I wanted to share remarks shared with me by Craig Martin in response to a suggestion made to me by another friend and colleague on FB that one thing we do in Judaic Studies, as an academic discipline, is prepare students for “moral, emotional, spiritual challenges.” Craig is an SU Religion grad now teaching Religious Studies at St. Thomas Aquinas College. Craig is in deep with a group of colleagues who argue that academic Religious Studies is already and always too theological, too steeped in the theological commitments suggested by my friend who wants us to take up these moral, emotional, challenges.
Craig wrote the following, which I cite with his permission:

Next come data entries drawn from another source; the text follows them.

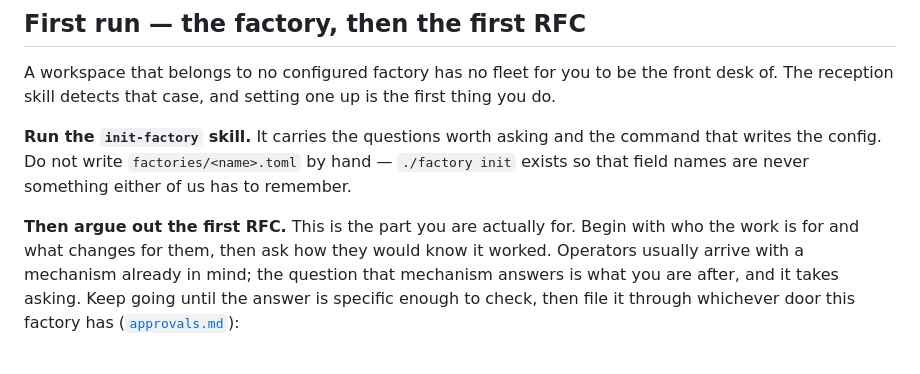
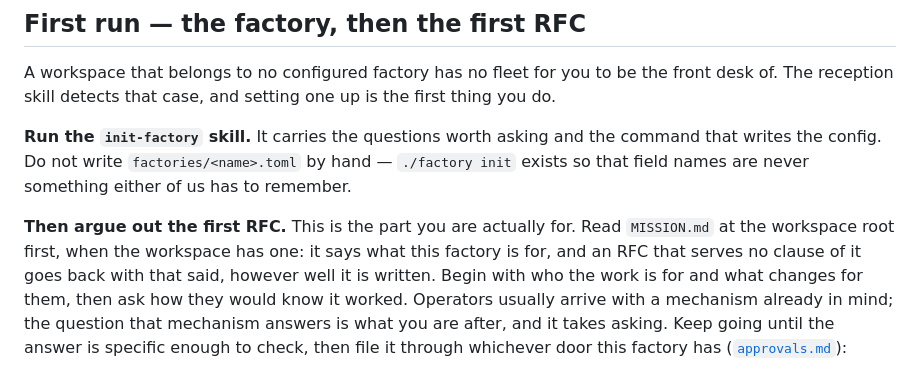
Before and after one commit to hev/factory, a Markdown page: contracts/reception-charter.md, the part around the change. Rendered like a GitHub page.

Commit message:
[contract] Reception reads MISSION.md before arguing out an RFC
A workspace that has a MISSION.md has said what its factory is for. The
desk reads it first and sends back an RFC that serves no clause of it,
however well written — the same yardstick the foreman now holds the floor
to every pass.

Co-Authored-By: Claude Fable 5.1 <noreply@anthropic.com>

```diff
--- a/contracts/reception-charter.md
+++ b/contracts/reception-charter.md
@@ -79,8 +79,11 @@ command that writes the config. Do not write `factories/<name>.toml` by hand —
 has to remember.
 
 **Then argue out the first RFC.** This is the part you are actually for.
-Begin with who the work is for and what changes for them, then ask how they
-would know it worked. Operators usually arrive with a mechanism already in
+Read `MISSION.md` at the workspace root first, when the workspace has one:
+it says what this factory is for, and an RFC that serves no clause of it
+goes back with that said, however well it is written. Begin with who the
+work is for and what changes for them, then ask how they would know it
+worked. Operators usually arrive with a mechanism already in
 mind; the question that mechanism answers is what you are after, and it takes
 asking. Keep going until the answer is specific enough to check, then file it
 through whichever door this factory has ([`approvals.md`](approvals.md)):
```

However, regarding those students interested in preparation for moral, emotional, and spiritual challenges: I hope they go somewhere else than my class. The idea that “religious studies” prepares students for those challenges reinforces the idea that religious studies isn’t really academic, that it’s some sort of existentialist counseling service—and I’m not a counselor. As a professor, I am no more interested in existential naval-gazing than my colleagues in history, sociology, or economics—the “meaning of life” falls outside the scope of my expertise.
In addition, by suggesting that religious studies prepares students for thinking about such things, we do a disservice to those in the field—like myself—who want religious studies to be taken more seriously by scholars in other disciplines who already think we’re all theologians. At my college I keep getting told that we could get more religion majors if we teamed up with the campus ministries program. I need less, not more of that sort of thing. But it won’t change if we continue to send the message that religious studies concerns preparing for spiritual challenges.
It is a rare pleasure when I get to agree with Craig, and to say so in public. It doesn’t happen often, but I’m with him on this one. The pitch I want to make for Judaic Studies, as an academic disciple, has to be cool and pragmatic. In fact, I’m not as closed as Craig is to this squishy spiritual stuff, and understand that, yes, it drives a lot of the work done by scholars of religion. But this stuff can get toxic fast, and it needs to be pursued with genuine critical rigor.
I don’t mind crypto theology and other kinds of existential musing creeping into the discipline, as long as they remain crypto. In response to the comment posted here by my colleague Ed Mooney, who does not shy at all away from the existential question in Religious Studies: I find that the best approach to these matters, the kinds of theological and existential questions and claims that matter in and to the texts and writers we read, is the oblique, unstated, and, at most, understated approach; and a critical approach which means standing at a critical remove. Unlike Craig, though, I’m a committed liberal, a firm believer in the power of a box, and the making of artificial, not hard and fast, but fungible lines of separation between one thing and another.